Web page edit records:

--*--

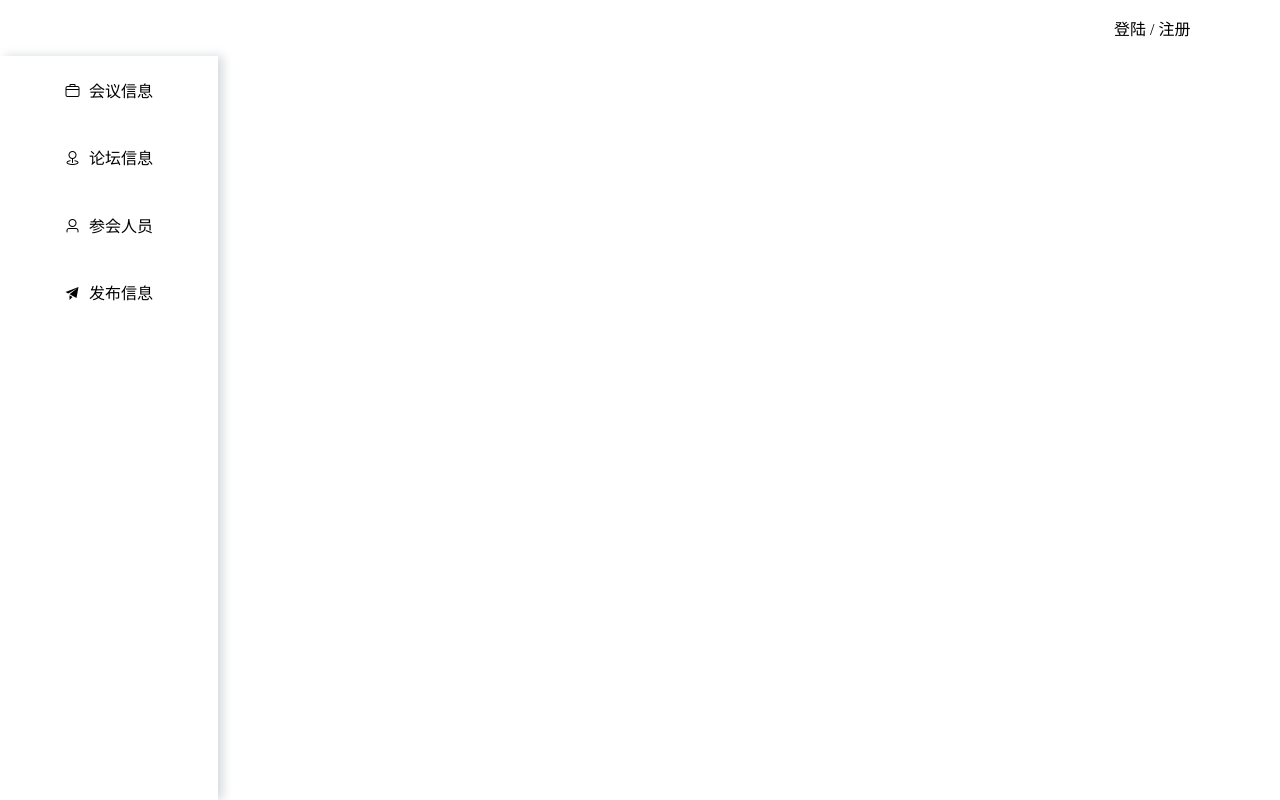
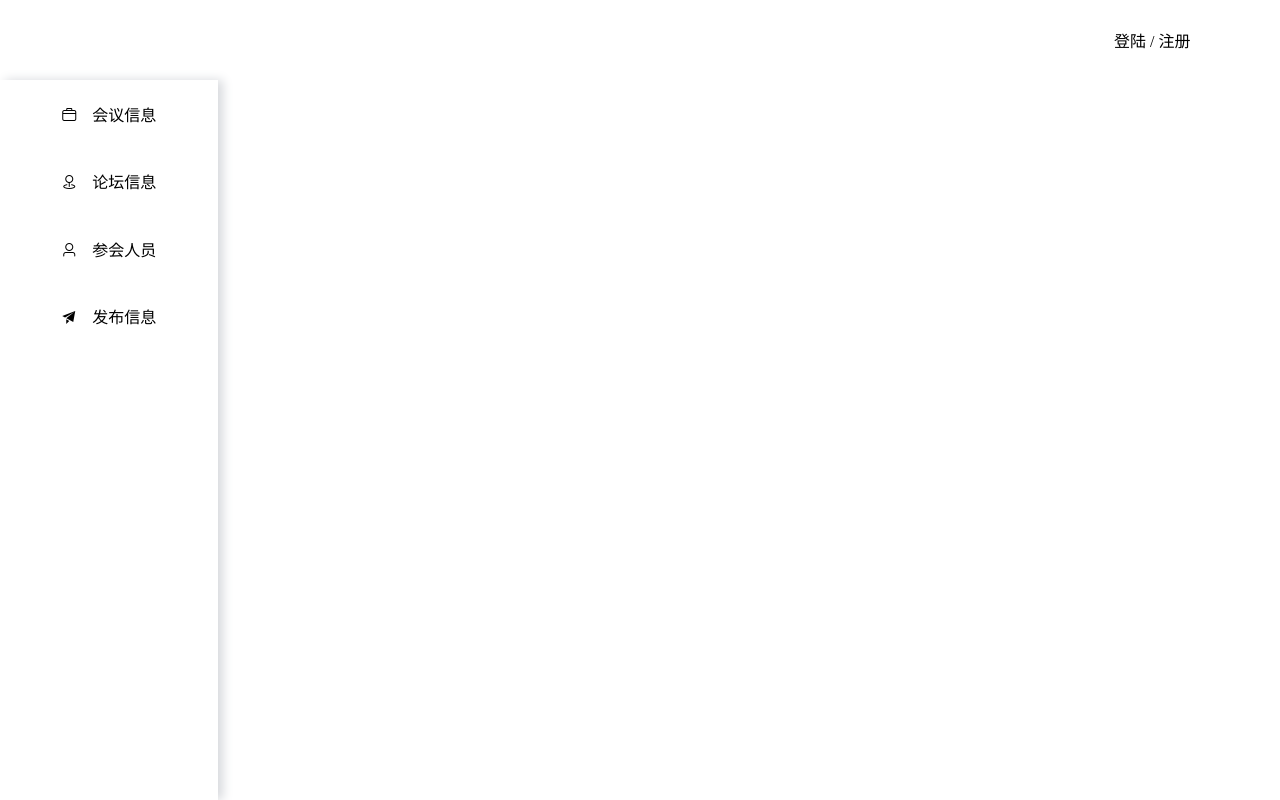
Before and after one commit to FZUSESPR21W/meeting-system-team9, a Vue app in the folder front_end/meet-system/: page /home in a window 1280 px wide. Built offline with nearby package versions, Linux system fonts and the light colour scheme.

Commit message:
feat:更新导航栏样式

```diff
--- a/front_end/meet-system/src/components/home.vue
+++ b/front_end/meet-system/src/components/home.vue
@@ -86,7 +86,7 @@ export default {
 #tabbar {
     /* border: 1px red solid;
     box-sizing: border-box; */
-    height: 7%;
+    height: 10%;
     display: flex;
     justify-content: flex-end;
     align-items: center;
@@ -112,7 +112,7 @@ export default {
 #content {
     /* border: 1px red solid;
     box-sizing: border-box; */
-    height: 93%;
+    height: 90%;
     display: flex;
 }
 
@@ -133,7 +133,7 @@ export default {
 }
 
 .icon {
-    margin-right: 2%;
+    margin-right: 5%;
 }
 
 .sidebar_item:hover {
```
Also changed, not shown: 1 other file (tests, documents, lock files or other folders).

--*--

=== Instructions for the task ===
With the pictures left out, write out all of the data exactly.

=== Exercise response ===
Before and after one commit to FZUSESPR21W/meeting-system-team9, a Vue app in the folder front_end/meet-system/: page /home in a window 1280 px wide. Built offline with nearby package versions, Linux system fonts and the light colour scheme.

Commit message:
feat:更新导航栏样式

```diff
--- a/front_end/meet-system/src/components/home.vue
+++ b/front_end/meet-system/src/components/home.vue
@@ -86,7 +86,7 @@ export default {
 #tabbar {
     /* border: 1px red solid;
     box-sizing: border-box; */
-    height: 7%;
+    height: 10%;
     display: flex;
     justify-content: flex-end;
     align-items: center;
@@ -112,7 +112,7 @@ export default {
 #content {
     /* border: 1px red solid;
     box-sizing: border-box; */
-    height: 93%;
+    height: 90%;
     display: flex;
 }
 
@@ -133,7 +133,7 @@ export default {
 }
 
 .icon {
-    margin-right: 2%;
+    margin-right: 5%;
 }
 
 .sidebar_item:hover {
```
Also changed, not shown: 1 other file (tests, documents, lock files or other folders).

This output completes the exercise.